◆ **What you should do**
Each line below must be printed exactly as it stands.

━━━━━ Information given ━━━━━

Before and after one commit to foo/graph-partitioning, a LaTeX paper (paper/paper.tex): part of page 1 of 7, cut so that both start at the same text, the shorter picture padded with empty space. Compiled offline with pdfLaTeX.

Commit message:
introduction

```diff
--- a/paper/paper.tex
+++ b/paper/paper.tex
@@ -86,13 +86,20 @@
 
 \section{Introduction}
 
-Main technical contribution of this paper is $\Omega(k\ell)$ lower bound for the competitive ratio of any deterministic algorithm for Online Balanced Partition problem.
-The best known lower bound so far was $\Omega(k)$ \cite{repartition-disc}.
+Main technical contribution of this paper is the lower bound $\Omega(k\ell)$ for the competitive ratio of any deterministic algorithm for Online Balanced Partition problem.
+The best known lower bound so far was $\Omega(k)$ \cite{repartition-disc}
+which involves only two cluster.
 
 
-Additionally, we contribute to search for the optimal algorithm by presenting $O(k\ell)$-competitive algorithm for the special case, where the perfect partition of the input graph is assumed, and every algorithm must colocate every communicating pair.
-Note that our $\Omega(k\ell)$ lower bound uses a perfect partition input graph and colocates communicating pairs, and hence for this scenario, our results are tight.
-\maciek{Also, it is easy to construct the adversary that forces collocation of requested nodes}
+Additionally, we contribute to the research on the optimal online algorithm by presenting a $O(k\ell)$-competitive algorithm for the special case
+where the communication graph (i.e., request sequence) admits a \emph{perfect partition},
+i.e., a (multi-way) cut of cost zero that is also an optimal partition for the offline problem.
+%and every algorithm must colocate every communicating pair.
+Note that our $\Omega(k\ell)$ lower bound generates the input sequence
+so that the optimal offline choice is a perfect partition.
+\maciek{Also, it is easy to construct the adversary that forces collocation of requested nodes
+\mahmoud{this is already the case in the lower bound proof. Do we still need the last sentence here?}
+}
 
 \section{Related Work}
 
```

━━━━━

◆ **Solution for this task**
Before and after one commit to foo/graph-partitioning, a LaTeX paper (paper/paper.tex): part of page 1 of 7, cut so that both start at the same text, the shorter picture padded with empty space. Compiled offline with pdfLaTeX.

Commit message:
introduction

```diff
--- a/paper/paper.tex
+++ b/paper/paper.tex
@@ -86,13 +86,20 @@
 
 \section{Introduction}
 
-Main technical contribution of this paper is $\Omega(k\ell)$ lower bound for the competitive ratio of any deterministic algorithm for Online Balanced Partition problem.
-The best known lower bound so far was $\Omega(k)$ \cite{repartition-disc}.
+Main technical contribution of this paper is the lower bound $\Omega(k\ell)$ for the competitive ratio of any deterministic algorithm for Online Balanced Partition problem.
+The best known lower bound so far was $\Omega(k)$ \cite{repartition-disc}
+which involves only two cluster.
 
 
-Additionally, we contribute to search for the optimal algorithm by presenting $O(k\ell)$-competitive algorithm for the special case, where the perfect partition of the input graph is assumed, and every algorithm must colocate every communicating pair.
-Note that our $\Omega(k\ell)$ lower bound uses a perfect partition input graph and colocates communicating pairs, and hence for this scenario, our results are tight.
-\maciek{Also, it is easy to construct the adversary that forces collocation of requested nodes}
+Additionally, we contribute to the research on the optimal online algorithm by presenting a $O(k\ell)$-competitive algorithm for the special case
+where the communication graph (i.e., request sequence) admits a \emph{perfect partition},
+i.e., a (multi-way) cut of cost zero that is also an optimal partition for the offline problem.
+%and every algorithm must colocate every communicating pair.
+Note that our $\Omega(k\ell)$ lower bound generates the input sequence
+so that the optimal offline choice is a perfect partition.
+\maciek{Also, it is easy to construct the adversary that forces collocation of requested nodes
+\mahmoud{this is already the case in the lower bound proof. Do we still need the last sentence here?}
+}
 
 \section{Related Work}
 
```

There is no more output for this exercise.